Credit: Gage Skidmore/Flickr

Whether you’re a Republican or a Democrat, it really shouldn’t be too much to ask that the president of the United States not commit felonies. It’d be nice if they didn’t perjure themselves or obstruct justice. No one wants to defend that kind of behavior, and I still harbor a lot of resentment toward Bill Clinton for what he put Democrats through, despite the fact that nothing he did rose to the level of a high crime or misdemeanor–and he definitely should have been defended against the attempt to remove him from office.

Despite this, I don’t really share John Podhoretz’s level of outrage about Donald Trump’s felonious violations of campaign finance law. Taken in complete isolation (which is impossible in this case, I know), I don’t think it’s a removable offense to pay off mistresses to keep silent about your affairs and then lie about it incessantly. If I thought that, I probably would not have defended Bill Clinton. Congress should have censured Clinton and been done with it, and if there weren’t a hundred other concerns about Trump’s fitness for office, that’s what Congress should do with this latest revelation.

I know it can be argued that the election was so close that Trump would have lost if not for his successful effort to cover up affairs with a porn star and Playboy bunny. That does make it significantly more serious than lying under oath and hiding gifts related to a dalliance with a White House intern. Still, I’d let the voters handle this one and have Trump pay some fines and restitution once he’s out of office.

In truth, the proper way to deal with this is not to call for impeachment hearings or bray to the hilltops about how the president is a felon. The proper way to deal with it is to make it part of an eventual argument for Trump’s removal based on the entire Mueller report. We’re really stuck in a bad limbo until that report is released, because the Republicans aren’t going to stand up to their base unless or until they’re armed with the really damning stuff. We can’t deal with Trump piecemeal, but that’s the way these revelations and developments have been playing out.

The Republicans in Congress could move to censure the president since he’s now implicated in committing felonies, and it’s a problem if they do nothing. But they really need more.

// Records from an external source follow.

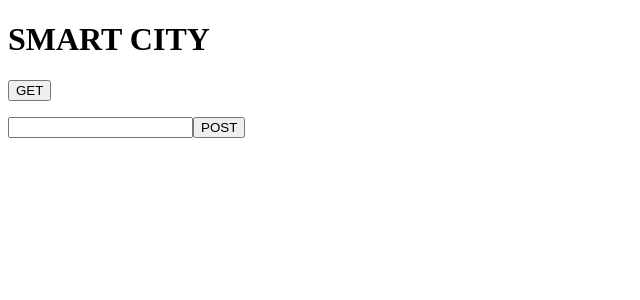
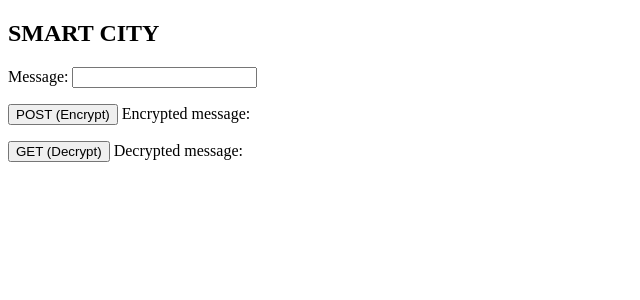
Before and after one commit to SergiCanalPrat/SCCBD_1, an Angular app in the folder frontend/: page / in a window 1280 px wide. Shown: the top 300 px of the page, without its empty margins (0-640 px from the left). Built offline with nearby package versions, Linux system fonts and the light colour scheme.

Commit message:
Algo más bonito

```diff
--- a/frontend/src/app/componets/main/main.component.html
+++ b/frontend/src/app/componets/main/main.component.html
@@ -1,13 +1,16 @@
-<h1>SMART CITY</h1>
+<h2>SMART CITY</h2>
+
+<label >Message: </label>
+<input type="text" name="mng" #mng="ngModel" [(ngModel)]="mens">
+<p></p>
 
 <div>
-    <p>{{getres}}</p>
-    <button (click)="get()" >GET</button>
+    <button class="btn btn-success" type="button" (click)="post()"> POST (Encrypt)</button>
+    <label>  Encrypted message: <p></p> {{postres}}</label>
+    <p></p>
 </div>
-<p></p>
+
 <div>
-
-    <input type="text" name="mng" #mng="ngModel" [(ngModel)]="mens">
-   <button class="btn btn-success" type="button" (click)="post()">POST</button>
-   <p>{{postres}}</p>
+    <button (click)="get()" >GET (Decrypt)</button>
+    <label>  Decrypted message:<p></p> {{getres}} </label>
 </div>
```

Obviously, Mueller is moving as fast as he can. Yesterday showed how much progress he is making, but our system is so jangled at the moment, we can’t wait much longer.

Martin Longman

Martin Longman is the web editor for the Washington Monthly. See all his writing at